In the 1960s Warhol mostly abandoned hands-on artistic labor, leaving the work to assistants and friends while he acted as a kind of director. He cultivated a fluctuating cadre of “Superstars”—actors, artists, poets, scenesters, and assorted characters at his infamous Factory studio. Their daily lives were documented by the filmmaker Jonas Mekas, the photographer Billy Name, and by Warhol himself in his films, recordings, and photographs. The Factory was a locus for celebrities, eccentrics, and collectors and its activity helped launch the careers of several other artists during its two-decade existence. Despite this, Warhol was publicly shy and retiring, answering many questions with a quiet, monotone “um,” “yeah,” or “no.”
Much of Warhol’s oeuvre is well known, recognizable. His Campbell’s Soup cans and images of flowers, portraits of Marilyn Monroe, John Wayne, and Elizabeth Taylor, and his Brillo boxes have become as iconic as the images from which they derive and seem saturated with his critical banality. Less known, perhaps, are much darker images by Warhol: horrific car crashes, erotic male nudes, collaborations with Keith Haring or Jean-Michel Basquiat, portraits of Vladimir Lenin, and so on. His 1973 series of silkscreened portraits of Mao Zedong, founder and Chairman of the People’s Republic of China, perhaps captures much of Warhol’s varied ideas. Made one year after President Richard Nixon and Secretary of State Henry Kissinger met with Mao and opened China to US trade, and three years prior to Mao’s death, the portrait uses as its template the picture of the dictator then ubiquitous in China, depicting him as a benevolent technocrat. Despite Warhol’s fervid colors and vibrant lines, Mao is stoic and stares blankly, possibly ignorant of the millions of deaths then occurring as a result of policies implemented during the Great Leap Forward. Although Mao was a theorist of Communism, his iconic, celebrity-like image is revealed by Warhol to be a highly marketable and consumable sign with an ambiguous, easily displaced cultural and monetary value. And, Warhol’s identification of Mao in the superstar, consumerist pantheon presages the new China, with its rising middle class and effectively capitalist economy that has rapidly developed since the nation was opened to foreign trade.

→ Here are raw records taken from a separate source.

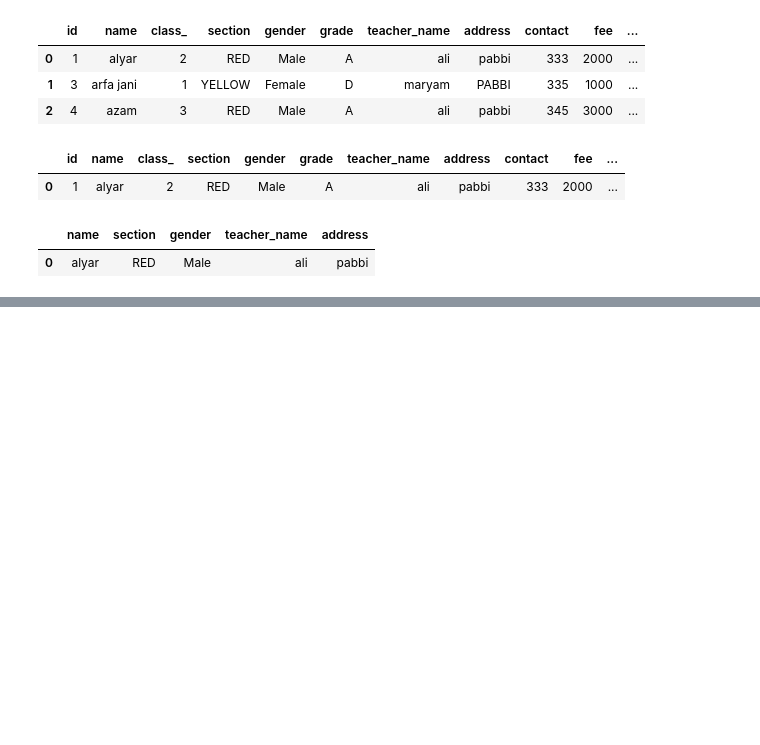
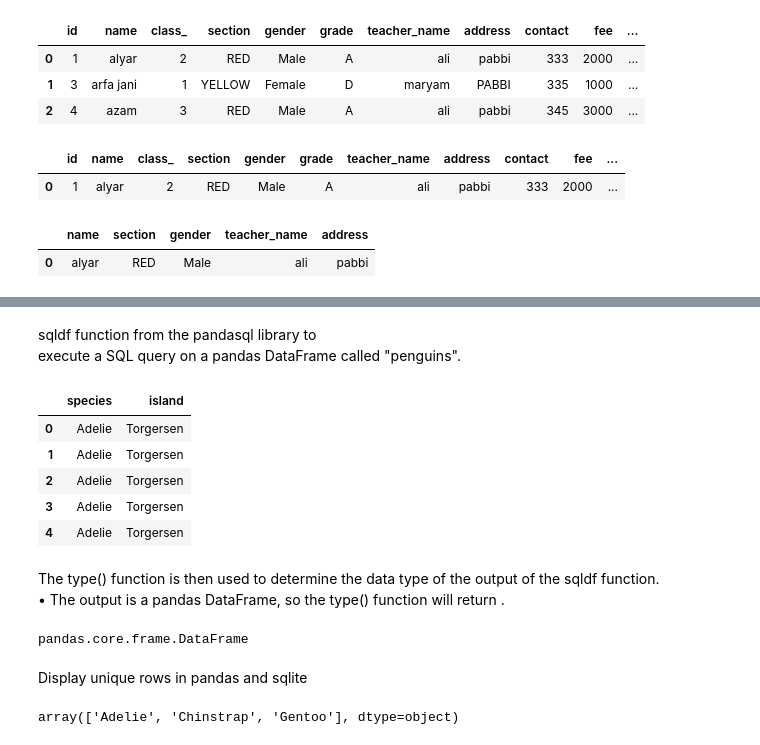
Before and after one commit to 960Subhamsingh/Python-oops-concept, a Jupyter notebook: database_connectivity/sqlite.ipynb, the cells around one changed output, grey strips where cells are left out. Drawn from its saved outputs; the diff is of its cells as text; code cells hidden in the pictures; blank space fills up the shorter version.

```diff
--- a/database_connectivity/sqlite.ipynb
+++ b/database_connectivity/sqlite.ipynb
@@ -93,0 +114,29 @@ pd.read_sql_query("SELECT name , section , gender , teacher_name , address FROM
+# %% [markdown]
+sqldf function from the pandasql library to  <br>
+execute a SQL query on a pandas DataFrame called "penguins".
+# %%
+sqldf('''SELECT species, island
+FROM penguins
+LIMIT 5''')
+# %% [output]
+|  | species | island |
+| 0 | Adelie | Torgersen |
+| 1 | Adelie | Torgersen |
+| 2 | Adelie | Torgersen |
+| 3 | Adelie | Torgersen |
+| 4 | Adelie | Torgersen |
+# %% [markdown]
+The type() function is then used to determine the data type of the output of the sqldf function. <br>
+• The output is a pandas DataFrame, so the type() function will return .
+# %%
+type(sqldf('''SELECT species, island
+                      FROM penguins
+                     LIMIT 5'''))
+# %% [output]
+pandas.core.frame.DataFrame
+# %% [markdown]
+Display unique rows in pandas and sqlite
+# %%
+penguins['species'].unique()
+# %% [output]
+array(['Adelie', 'Chinstrap', 'Gentoo'], dtype=object)
```
Also changed, not shown: parts of 34 cells of this notebook, 3 other files.
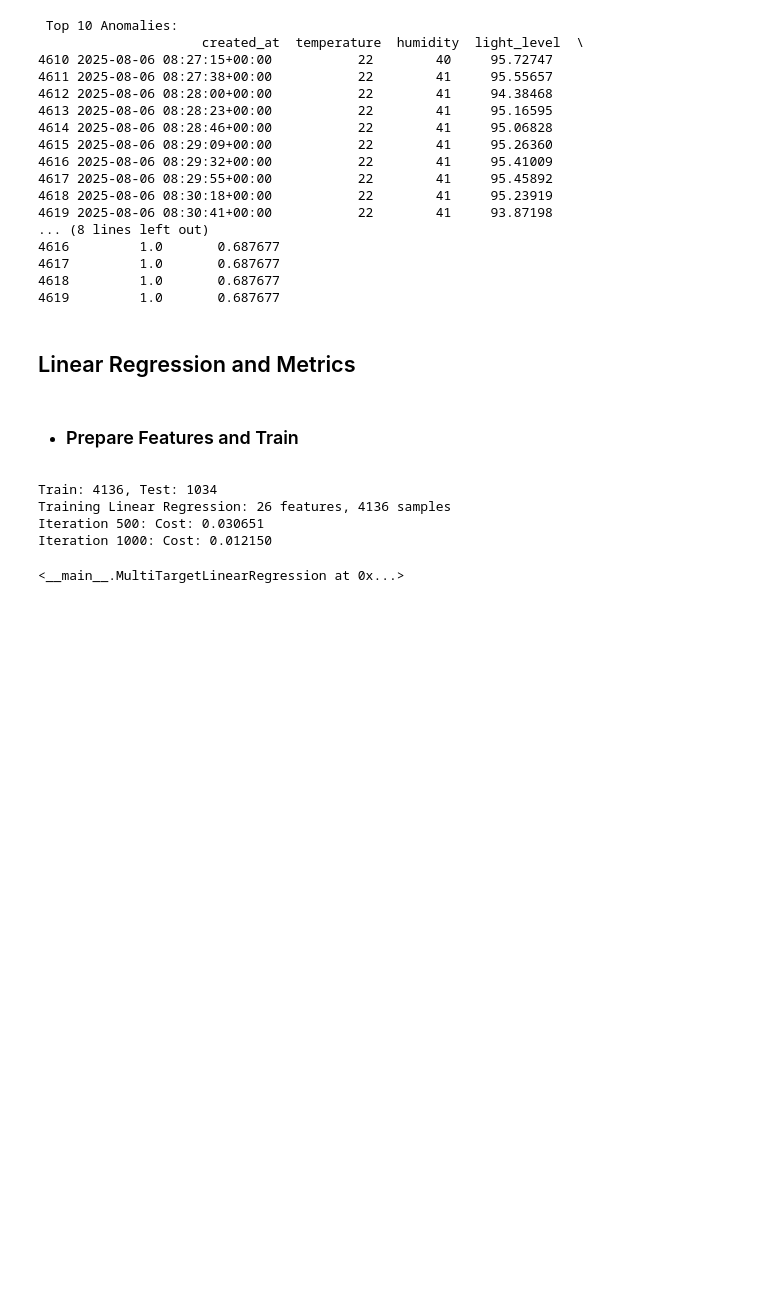
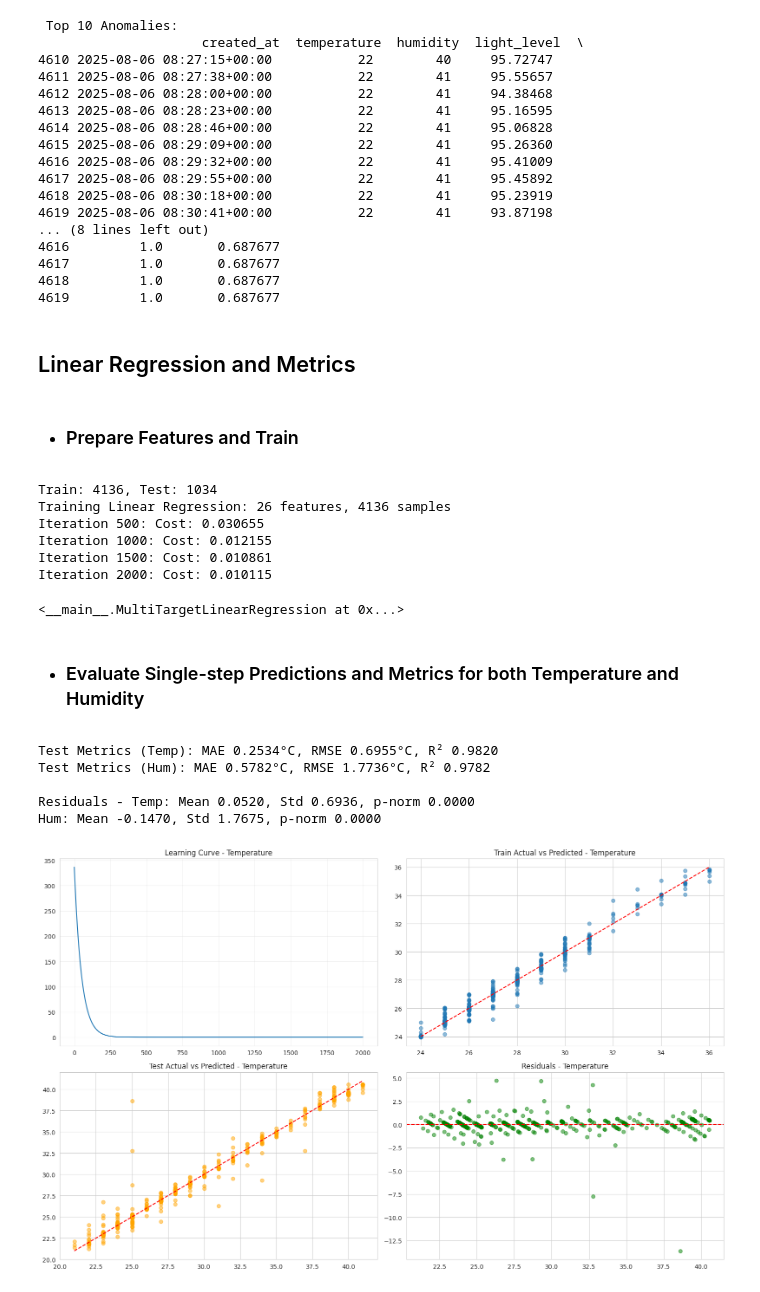
Before and after one commit to EmperorOlashinbo/environment_monitor, a Jupyter notebook: project.ipynb, the cells around one changed output. Cells and saved outputs as stored; diff of their text form; code cells hidden in the pictures; blank space fills up the shorter version.

Commit message:
Completely Implemented Single-steps to predict both temperature and humidity.

```diff
--- a/project.ipynb
+++ b/project.ipynb
@@ -287,7 +287,7 @@ def calculate_metrics(y_true, y_pred):
     ss_total = np.sum((y_true - np.mean(y_true)) ** 2)
     ss_residual = np.sum((y_true - y_pred) ** 2)
     r2 = 1 - (ss_residual / ss_total) if ss_total != 0 else 0
-    return {"MAE": mae, "RMSE": rmse, "R2": r2}
+    return {"MAE": mae, "RMSE": rmse, "R²": r2}
 
 class linearRegression:
     def __init__(self, learning_rate=0.01, n_iterations=1000, regularization=0.01):
@@ -386,11 +386,59 @@ X_test_multi_scaled = scaler_X_multi.transform(X_test_multi)
 
 print(f"Train: {len(X_train_multi)}, Test: {len(X_test_multi)}")
 
-multi_model = MultiTargetLinearRegression()
+multi_model = MultiTargetLinearRegression(learning_rate=0.01, n_iterations=2000, regularization=0.1)
 multi_model.fit(X_train_multi_scaled, y_train_temp, y_train_hum)
 # %% [output]
 Train: 4136, Test: 1034
 Training Linear Regression: 26 features, 4136 samples
-Iteration 500: Cost: 0.030651
-Iteration 1000: Cost: 0.012150
+Iteration 500: Cost: 0.030655
+Iteration 1000: Cost: 0.012155
+Iteration 1500: Cost: 0.010861
+Iteration 2000: Cost: 0.010115
 <__main__.MultiTargetLinearRegression at 0x...>
+# %% [markdown]
+- ### Evaluate Single-step Predictions and Metrics for both Temperature and Humidity
+# %%
+from scipy import stats
+
+y_test_pred = multi_model.predict(X_test_multi_scaled)
+y_test_pred_temp, y_test_pred_hum = y_test_pred.T
+
+temp_metrics = calculate_metrics(y_test_temp, y_test_pred_temp)
+hum_metrics = calculate_metrics(y_test_hum, y_test_pred_hum)
+
+print("Test Metrics (Temp): MAE {:.4f}°C, RMSE {:.4f}°C, R² {:.4f}".format(*[temp_metrics[k] for k in ['MAE', 'RMSE', 'R²']]))
+print("Test Metrics (Hum): MAE {:.4f}°C, RMSE {:.4f}°C, R² {:.4f}".format(*[hum_metrics[k] for k in ['MAE', 'RMSE', 'R²']]))
+
+temp_residuals = y_test_temp - y_test_pred_temp
+hum_residuals = y_test_hum - y_test_pred_hum
+print(f"\nResiduals - Temp: Mean {np.mean(temp_residuals):.4f}, Std {np.std(temp_residuals):.4f}, p-norm {stats.normaltest(temp_residuals)[1]:.4f}")
+print(f"Hum: Mean {np.mean(hum_residuals):.4f}, Std {np.std(hum_residuals):.4f}, p-norm {stats.normaltest(hum_residuals)[1]:.4f}")
+
+fig, axes = plt.subplots(2, 2, figsize=(16, 10))
+axes[0, 0].plot(multi_model.lr_temp.cost_history)
+axes[0, 0].set_title('Learning Curve - Temperature')
+axes[0, 0].grid(True, alpha=0.3)
+
+y_train_pred_temp = multi_model.lr_temp.predict(X_train_multi_scaled)
+axes[0, 1].scatter(y_train_temp, y_train_pred_temp, alpha=0.5)
+axes[0, 1].plot([y_train_temp.min(), y_train_temp.max()], [y_train_temp.min(), y_train_temp.max()], 'r--')
+axes[0, 1].set_title('Train Actual vs Predicted - Temperature')
+
+axes[1, 0].scatter(y_test_temp, y_test_pred_temp, alpha=0.5, c='orange')
+axes[1, 0].plot([y_test_temp.min(), y_test_temp.max()], [y_test_temp.min(), y_test_temp.max()], 'r--')
+axes[1, 0].set_title('Test Actual vs Predicted - Temperature')
+
+residuals = y_test_temp - y_test_pred_temp
+axes[1, 1].scatter(y_test_pred_temp, residuals, alpha=0.5, c='green')
+axes[1, 1].axhline(0, color='red', linestyle='--')
+axes[1, 1].set_title('Residuals - Temperature')
+plt.tight_layout()
+plt.show()
+# %% [output]
+Test Metrics (Temp): MAE 0.2534°C, RMSE 0.6955°C, R² 0.9820
+Test Metrics (Hum): MAE 0.5782°C, RMSE 1.7736°C, R² 0.9782
+
+Residuals - Temp: Mean 0.0520, Std 0.6936, p-norm 0.0000
+Hum: Mean -0.1470, Std 1.7675, p-norm 0.0000
+[figure, added]
```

In 1969, he founded the magazine Interview and, in 1979, the New York Academy of Art. In 1968 he survived an assassination attempt by disgruntled Factory hanger-on and radical feminist Valerie Solanas. He barely survived the attack, which left him with persistent health problems. Sadly, after Warhol’s work and influence became more solidified, thoughtful, and rich in the 1980s, in 1987 he entered New York Hospital for a routine gallbladder operation, but suffered an unexpected cardiac arrhythmia, which caused his death at the age of 58. His brother Paul and his brother John, who was also an artist, survived him. He remains one of the most influential artists of the 20th and 21st centuries and likely will for a very long time.